Cars.com? Autotrader? CarGurus? Y’all had a good run. Congrats. But you’re done.
All of these companies have been telling dealers for years now that leads generated are no longer a good measurement of buying behavior, because people don’t want to be harassed. They’d rather just show up on the lot. Declining phone calls and emails to the dealer aren’t a sign that these websites no longer work in 2020, it’s just a sign that customer behavior has changed. Right? Right? Right.
Autotrader and Cars.com can both “prove” that a customer looked at a vehicle on their sites and then brought their mobile device to the lot. Of course, privacy laws prevent them from being able to share specifics on those customers, such as their name, device ID, or anything would actually prove that the customer had bought a car. But they love to use what I call “vanity metrics” to prove that advertising with them is worth it — Vehicle Detail Pages viewed, Search Results Pages viewed, time spent on site, etc.
“100 vehicle detail pages equals one sold car!” Hell, I’ve said that to dealers myself. We could never prove it, but it sounded great.
Welllll…now that we know that the only way that a customer can buy a car in most states is by contacting a dealer via phone call or email, dealers will quickly figure out that these third-party sites are huge wastes of money.

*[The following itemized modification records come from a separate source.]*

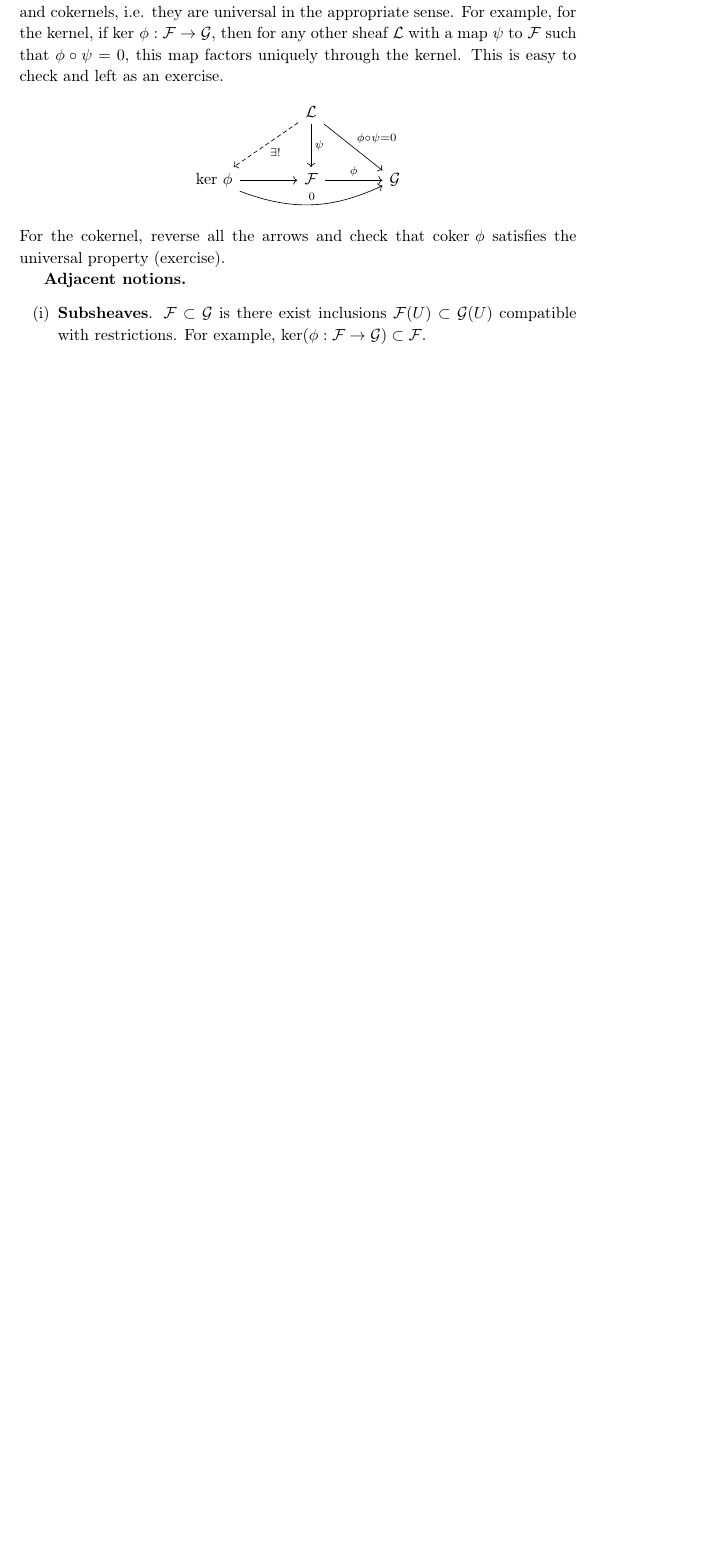
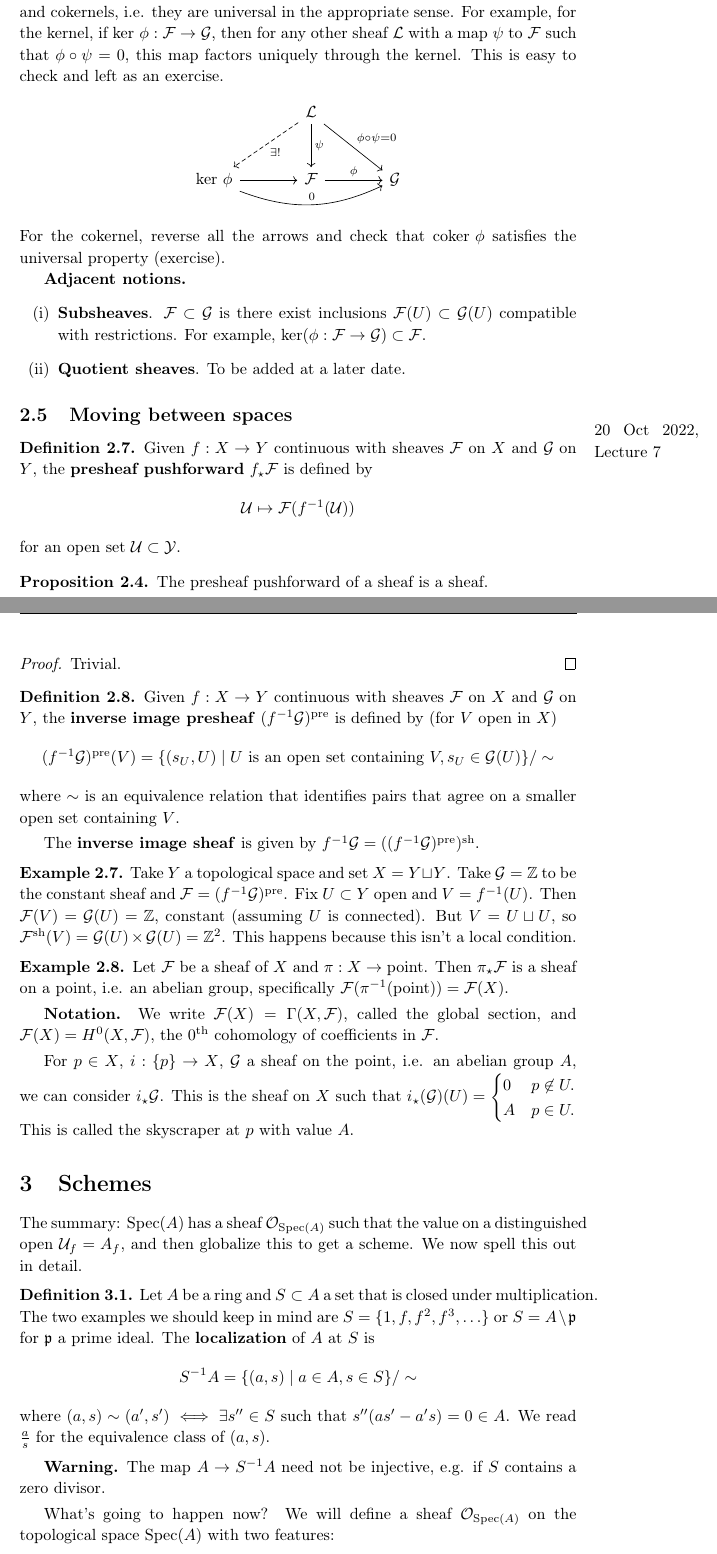
Before and after one commit to Darghy/Cambridge-Part-III-Lecture-Notes, a LaTeX document (Algebraic_Geometry.tex): part of page 11 of 11 before the commit and two parts of pages 11 and 12 of 13 after it, the two joined at a grey line, cut so that both start at the same text, the shorter picture padded with empty space. Compiled offline with pdfLaTeX.

Commit message:
alggeo lec7

```diff
--- a/Algebraic_Geometry.tex
+++ b/Algebraic_Geometry.tex
@@ -437,5 +437,63 @@ For the cokernel, reverse all the arrows and check that $\text{coker }\phi$ sati
 \textbf{Adjacent notions.}
 \begin{enumerate}[(i)]
     \item \textbf{Subsheaves}. $\mathcal{F} \subset \mathcal{G}$ is there exist inclusions $\mathcal{F}(U) \subset \mathcal{G}(U)$ compatible with restrictions. For example, $\text{ker}(\phi : \mathcal{F} \to \mathcal{G}) \subset \mathcal{F}$.
+    \item \textbf{Quotient sheaves}. To be added at a later date.
 \end{enumerate}
 
+\subsection{Moving between spaces}
+
+\marginpar{20 Oct 2022, Lecture 7}
+
+
+\begin{defn}
+    Given $f: X \to Y$ continuous with sheaves $\mathcal{F}$ on $X$ and $\mathcal{G}$ on $Y$, the \textbf{presheaf pushforward} $f_{\star}\mathcal{F}$ is defined by \[
+    \mathcal{U} \mapsto \mathcal{F}(f^{-1}(\mathcal{U}))
+    \]
+    for an open set $\mathcal{U} \subset \mathcal{Y}$.
+\end{defn}
+\begin{prop}
+    The presheaf pushforward of a sheaf is a sheaf.
+\end{prop}
+\begin{proof}
+    Trivial.
+\end{proof}
+\begin{defn}
+    Given $f: X \to Y$ continuous with sheaves $\mathcal{F}$ on $X$ and $\mathcal{G}$ on $Y$, the \textbf{inverse image presheaf} $(f^{-1}\mathcal{G})^{\text{pre}}$ is defined by (for $V$ open in $X$) \[
+    (f^{-1}\mathcal{G})^{\text{pre}}(V) = \{(s_U,U) \mid U \text{ is an open set containing }V, s_U \in \mathcal{G}(U)\}/\sim
+    \]
+    where $\sim$ is an equivalence relation that identifies pairs that agree on a smaller open set containing $V$.
+    \vspace{1mm}
+
+    The \textbf{inverse image sheaf} is given by $f^{-1}\mathcal{G} = ((f^{-1}\mathcal{G})^{\text{pre}})^{\text{sh}}$.
+\end{defn}
+\begin{example}
+    Take $Y$ a topological space and set $X = Y \sqcup Y$. Take $\mathcal{G} = \mathbb{Z}$ to be the constant sheaf and $\mathcal{F} = (f^{-1} \mathcal{G})^{\text{pre}}$. Fix $U \subset Y$ open and $V = f^{-1}(U)$. Then $\mathcal{F}(V) = \mathcal{G}(U) = \mathbb{Z}$, constant (assuming $U$ is connected). But $V = U \sqcup U$, so $\mathcal{F}^{\text{sh}}(V) = \mathcal{G}(U) \times \mathcal{G}(U) = \mathbb{Z}^2$. This happens because this isn't a local condition.
+\end{example}
+\begin{example}
+    Let $\mathcal{F}$ be a sheaf of $X$ and $\pi : X \to \text{point}$. Then $\pi_{\star}\mathcal{F}$ is a sheaf on a point, i.e. an abelian group, specifically $\mathcal{F}(\pi^{-1}(\text{point})) = \mathcal{F}(X)$.
+    \vspace{1mm}
+
+    \textbf{Notation.} We write $\mathcal{F}(X) = \Gamma(X,\mathcal{F})$, called the global section, and $\mathcal{F}(X)=H^0(X,\mathcal{F})$, the $0^{\text{th}}$ cohomology of coefficients in $\mathcal{F}$.
+    \vspace{1mm}
+
+    For $p \in X$, $i : \{p\} \to X$, $\mathcal{G}$ a sheaf on the point, i.e. an abelian group $A$, we can consider $i_{\star}\mathcal{G}$. This is the sheaf on $X$ such that $i_{\star}(\mathcal{G})(U) = \begin{cases}
+        0 & p \not\in U.\\
+        A & p \in U.
+    \end{cases}$ This is called the skyscraper at $p$ with value $A$.
+\end{example}
+
+\section{Schemes}
+The summary: $\text{Spec}(A)$ has a sheaf $\mathcal{O}_{\text{Spec}(A)}$ such that the value on a distinguished open $\mathcal{U}_f = A_f$, and then globalize this to get a scheme. We now spell this out in detail.
+
+\begin{defn}
+    Let $A$ be a ring and $S \subset A$ a set that is closed under multiplication. The two examples we should keep in mind are $S = \{1,f,f^2,f^3,\ldots\}$ or $S = A\setminus \mathfrak{p}$ for $\mathfrak{p}$ a prime ideal. The \textbf{localization} of $A$ at $S$ is \[
+    S^{-1}A = \{(a,s) \mid a \in A, s \in S\}/\sim
+    \]
+    where $(a,s) \sim (a',s') \iff \exists s'' \in S$ such that $s''(as'-a's) = 0 \in A$. We read $\frac{a}{s}$ for the equivalence class of $(a,s)$.
+\end{defn}
+
+\textbf{Warning.} The map $A \to S^{-1}A$ need not be injective, e.g. if $S$ contains a zero divisor.
+\vspace{1mm}
+
+What's going to happen now? We will define a sheaf $\mathcal{O}_{\text{Spec}(A)}$ on the topological space $\text{Spec}(A)$ with two features:
+\begin{itemize}
```
Also changed, not shown: Algebraic_Geometry.pdf, Algebraic_Geometry.tex (18 more changed lines).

The emails and phone calls aren’t coming from Autotrader, and they won’t. If dealers don’t immediately chop all of their classified spends and put that money directly into search engine optimization, search engine marketing, and data mining, they deserve to die.
Sports cars are on life support, and the plug is likely to be pulled.
As I’ve told you over and over and over again, the true customer of the manufacturers is not you — it’s the dealer. The dealer is the one who provides feedback through his regional rep to the OEM about what’s selling and what isn’t, and when he’s forced to take on slow-selling inventory in order to get more small CUVs and full-sized trucks, he gets pissed off.
Now consider that we just passed 30 million unemployment claims in the US. That’s 30 million working Americans who have just realized that they are much, much closer to bankruptcy than they realized. 30 million people who probably aren’t paying many of their bills right now, including their rent.
How many of the people reading this blog post right now have filed for unemployment in the last six weeks? For many of us, it will be a long time before we do anything that doesn’t look like saving money for the next rainy day. How eager do you think we are going to be to buy expensive toys in the next couple of years, now that we know how quickly we can lose everything?
Dealers know this, and while they may have pushed for “exciting” and “sexy” on their showroom floors in recent times, they’ll be begging for “safe” and “sellable” in the near future. Which means bye-bye to any new platforms for sports cars. Mustangs and Challengers are probably safe. That’s about it.
Online retailing will see a spike, but it won’t last.
Too many of the people out there who actually have the money to buy a new car are stuck in their ways. They want to be able to test drive the car, to put their hands on the fabrics, to see the colors in person. And the generation that has some comfort with large online buying purchases (namely Gen X and Y) probably just got a massive financial kick in the ass.
Some people will love the experience of buying online, but lots of people who buy cars through online retailing now are going to have negative experiences — I’m already seeing it in the forums. The paint has swirls, the tires are worn, etc. In fact, I would venture to say that people’s desire for safety and security will likely decrease the amount of risk they’re willing to take in buying a car, even a new model, sight unseen.
And that’s not all.
The upcoming months will tell us a lot about the new future of the car business will look like. There’s no doubt that we’re all living in interesting times, but the car business is likely to be more interesting than most. The fact that even I, with nearly a decade of automotive retail experience, can’t predict everything that will happen, should tell you how murky the waters are about to get.
Stick around, send me an email, and I’ll help you get through it.
[Image: Lincoln Motor Company]